**Problem to solve:** The expected answer is every line from the material below that has the word "Tabs".

---------- Raw data

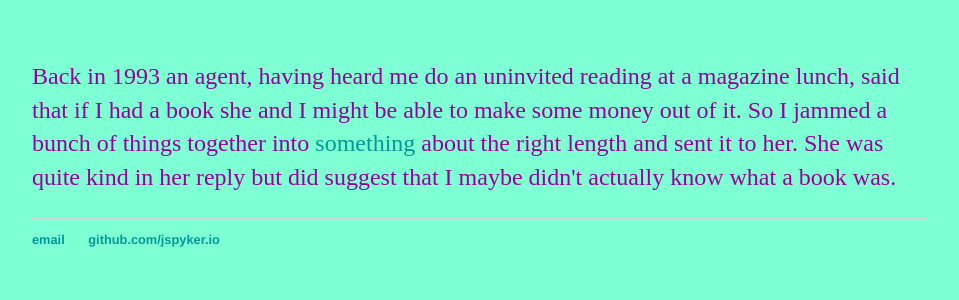
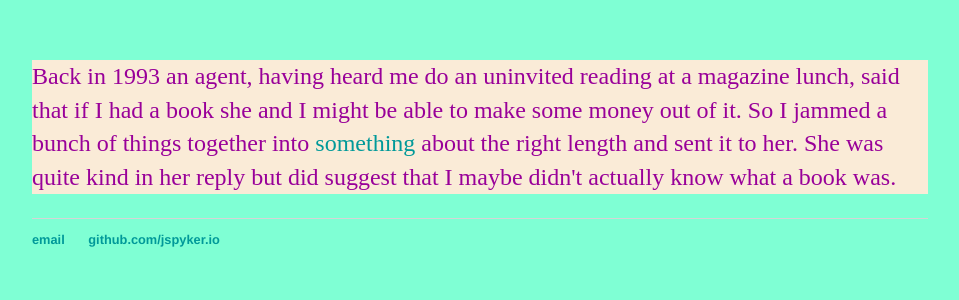
Before and after one commit to jspyker/jspyker.github.io, a Jekyll site: the page built from index.html, in a window 1280 px wide. Shown: the top 300 px of the page, without its empty margins (160-1119 px from the left). Built offline with Jekyll 4.4.1, drawn with Linux system fonts in a browser that asks for light colours.

Commit message:
Update main.css

```diff
--- a/css/main.css
+++ b/css/main.css
@@ -28,6 +28,7 @@ p {
     font-size: 1.5em;
     line-height: 1.4em;
     color: #909;
+    background-color: antiquewhite;
 }
 footer {
     border-top: 1px solid #d5d5d5;
```
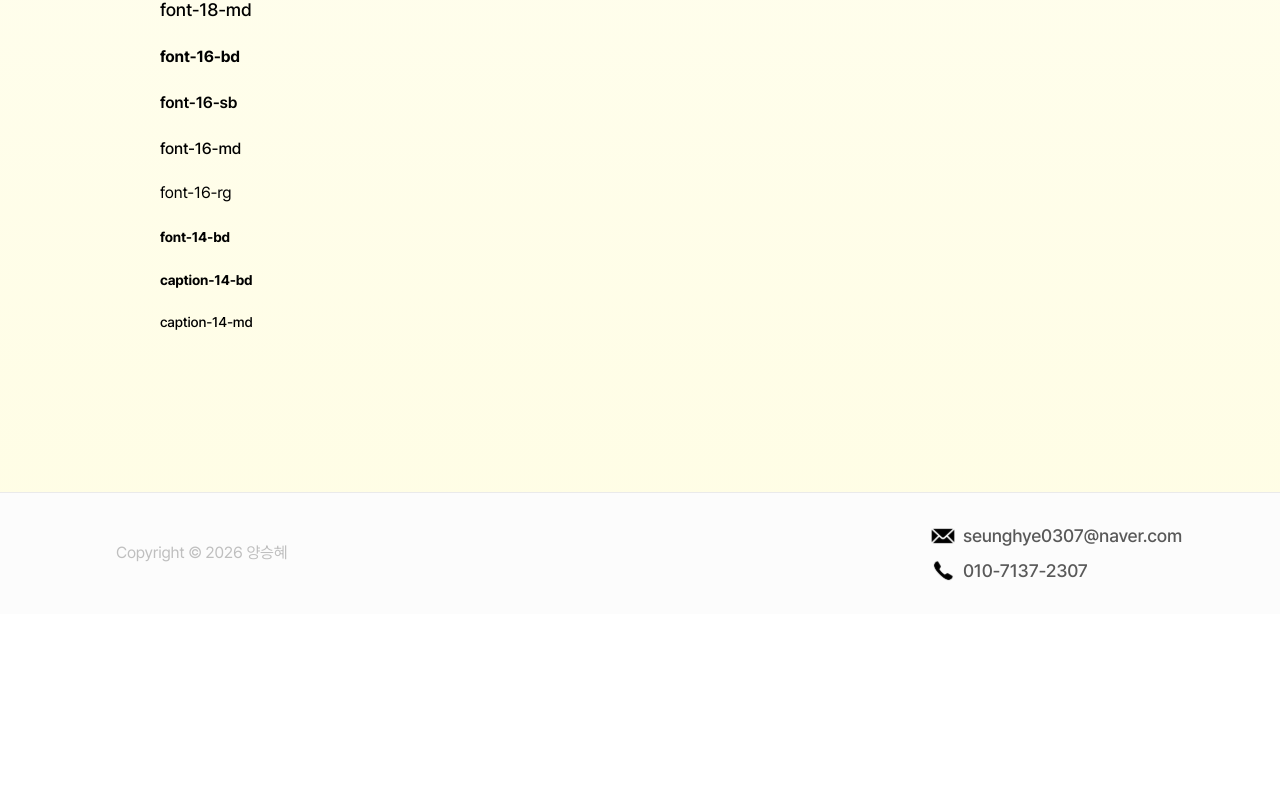
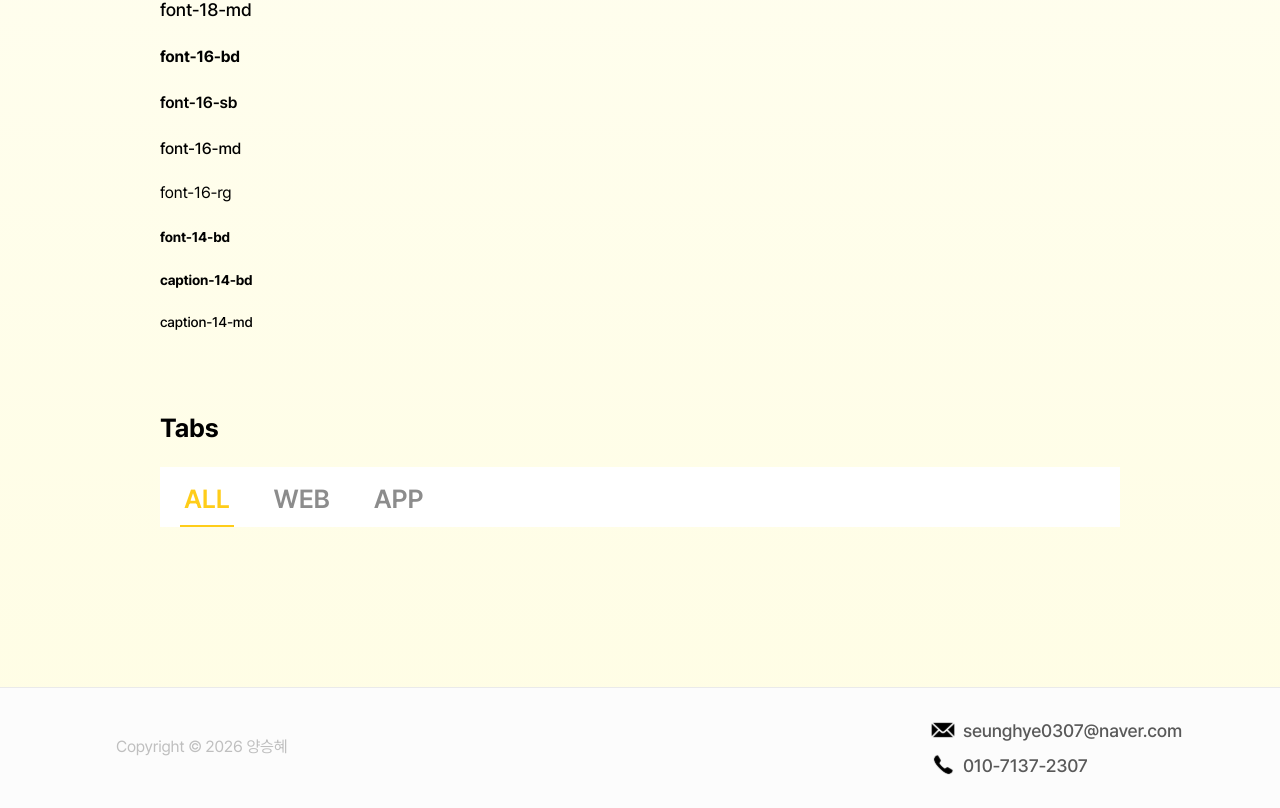
Before and after one commit to seunghye-rain/rain-portfolio, a Next.js app: page / in a window 1280 px wide. Shown: the part 2008-2816 px from the top of the page. Before the commit the page ends 2622 px from the top, so only its background shows below. Built offline with nearby package versions, Linux system fonts and the light colour scheme.

Commit message:
feat: 페이지 임시 구현

```diff
--- a/src/app/(home)/page.tsx
+++ b/src/app/(home)/page.tsx
@@ -1,4 +1,6 @@
 import Link from 'next/link';
+
+import { Tabs } from '@/shared/components/ui';
 
 export default function Home() {
   return (
@@ -83,6 +85,23 @@ export default function Home() {
             <p className='caption-14-md'>caption-14-md</p>
           </div>
         </section>
+
+        <section className='flex flex-col gap-[2.4rem]'>
+          <h2 className='title-26-eb'>Tabs</h2>
+          <Tabs>
+            <Tabs.List>
+              <Tabs.Item value='all' activeValue='all' href='#'>
+                ALL
+              </Tabs.Item>
+              <Tabs.Item value='web' activeValue='all' href='#'>
+                WEB
+              </Tabs.Item>
+              <Tabs.Item value='app' activeValue='all' href='#'>
+                APP
+              </Tabs.Item>
+            </Tabs.List>
+          </Tabs>
+        </section>
       </div>
     </main>
   );
```
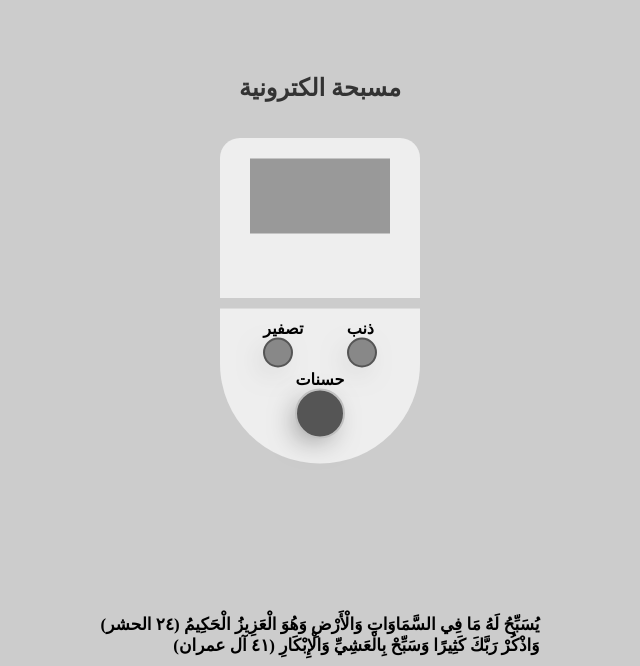
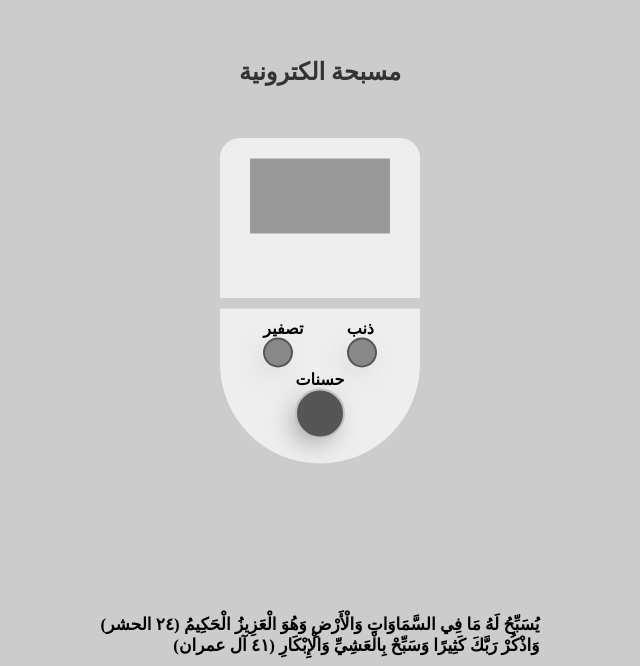
Before and after one commit to midoyousef/masbaha, a plain HTML site: page index.html in a window 1280 px wide. Shown: the part 134-800 px from the top of the page, without its empty margins (320-960 px from the left). Drawn offline with Linux system fonts and the light colour scheme.

Commit message:
Update style.css

```diff
--- a/css/style.css
+++ b/css/style.css
@@ -11,7 +11,7 @@ body {
     position: absolute;
     text-align: center;
     color: #333;
-    top: 26%;
+    top: 24%;
     left: 50%;
     transform: translateX(-50%);
 }
```
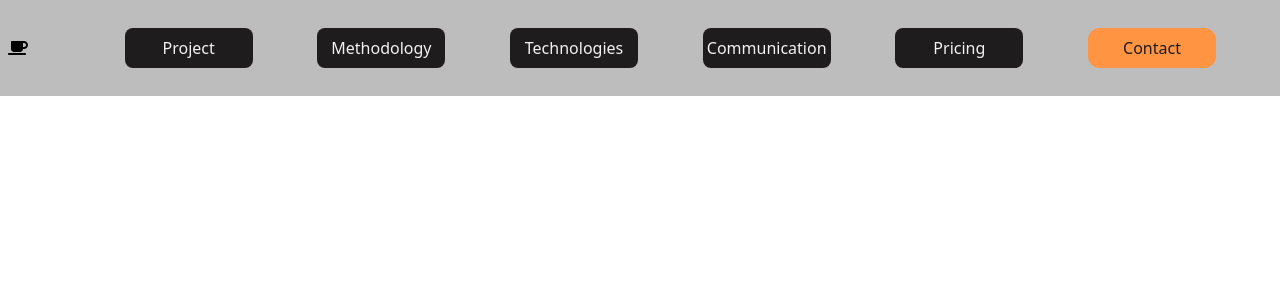
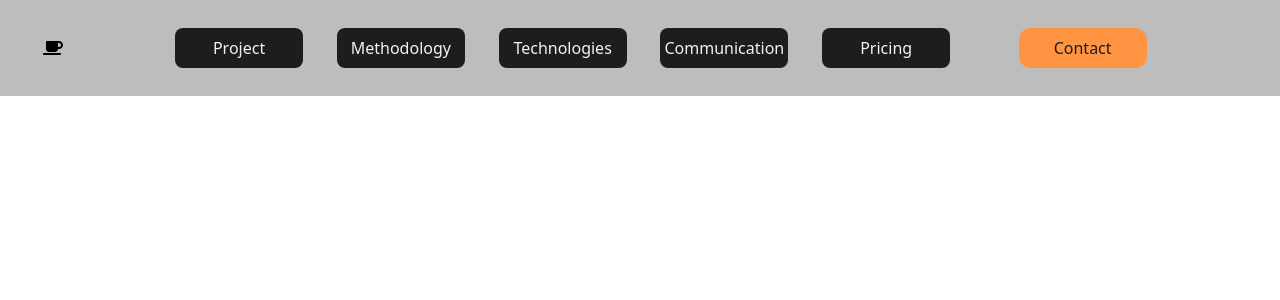
Before and after one commit to HEVpro/tech-trainer-web, a Next.js app: page / in a window 1280 px wide. Shown: the top 300 px of the page. Built offline with nearby package versions, Linux system fonts and the light colour scheme.

Commit message:
feat: link responsive

```diff
--- a/components/Navbar.tsx
+++ b/components/Navbar.tsx
@@ -3,8 +3,8 @@ import {
     faCircleXmark,
     faCoffee,
 } from "@fortawesome/free-solid-svg-icons";
-import { FontAwesomeIcon } from "@fortawesome/react-fontawesome";
-import { useState } from "react";
+import {FontAwesomeIcon} from "@fortawesome/react-fontawesome";
+import {useState} from "react";
 
 export const Navbar = () => {
     //TExt cases
@@ -33,10 +33,10 @@ export const Navbar = () => {
 
     return (
         <nav className="flex items-center justify-between bg-secondary-grey w-full p-2 h-24 lg:justify-evenly">
-      <div className="flex items-center w-16 h-12">
-        <FontAwesomeIcon className="" icon={faCoffee} />
+            <div className="w-16 h-12">
+                <FontAwesomeIcon className="w-16 h-12" icon={faCoffee}/>
             </div>
-      <div className="flex justify-evenly w-full">
+            <div className="flex justify-evenly w-2/3">
                 {letras.map((letra) => (
                     <div
                         key={letra}
@@ -59,9 +59,9 @@ export const Navbar = () => {
                     onClick={() => handleMenu()}
                 >
                     {menu ? (
-                    <FontAwesomeIcon icon={faCircleXmark} />
+                        <FontAwesomeIcon icon={faCircleXmark}/>
                     ) : (
-                    <FontAwesomeIcon icon={faBars} />
+                        <FontAwesomeIcon icon={faBars}/>
                     )}
                 </button>
             </div>
```
Lines whose indentation alone changed are shown as unchanged.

--------------------

**Answer to the exercise:**
+import { Tabs } from '@/shared/components/ui';
+          <h2 className='title-26-eb'>Tabs</h2>
+          <Tabs>
+            <Tabs.List>
+              <Tabs.Item value='all' activeValue='all' href='#'>
+              </Tabs.Item>
+              <Tabs.Item value='web' activeValue='all' href='#'>
+              </Tabs.Item>
+              <Tabs.Item value='app' activeValue='all' href='#'>
+              </Tabs.Item>
+            </Tabs.List>
+          </Tabs>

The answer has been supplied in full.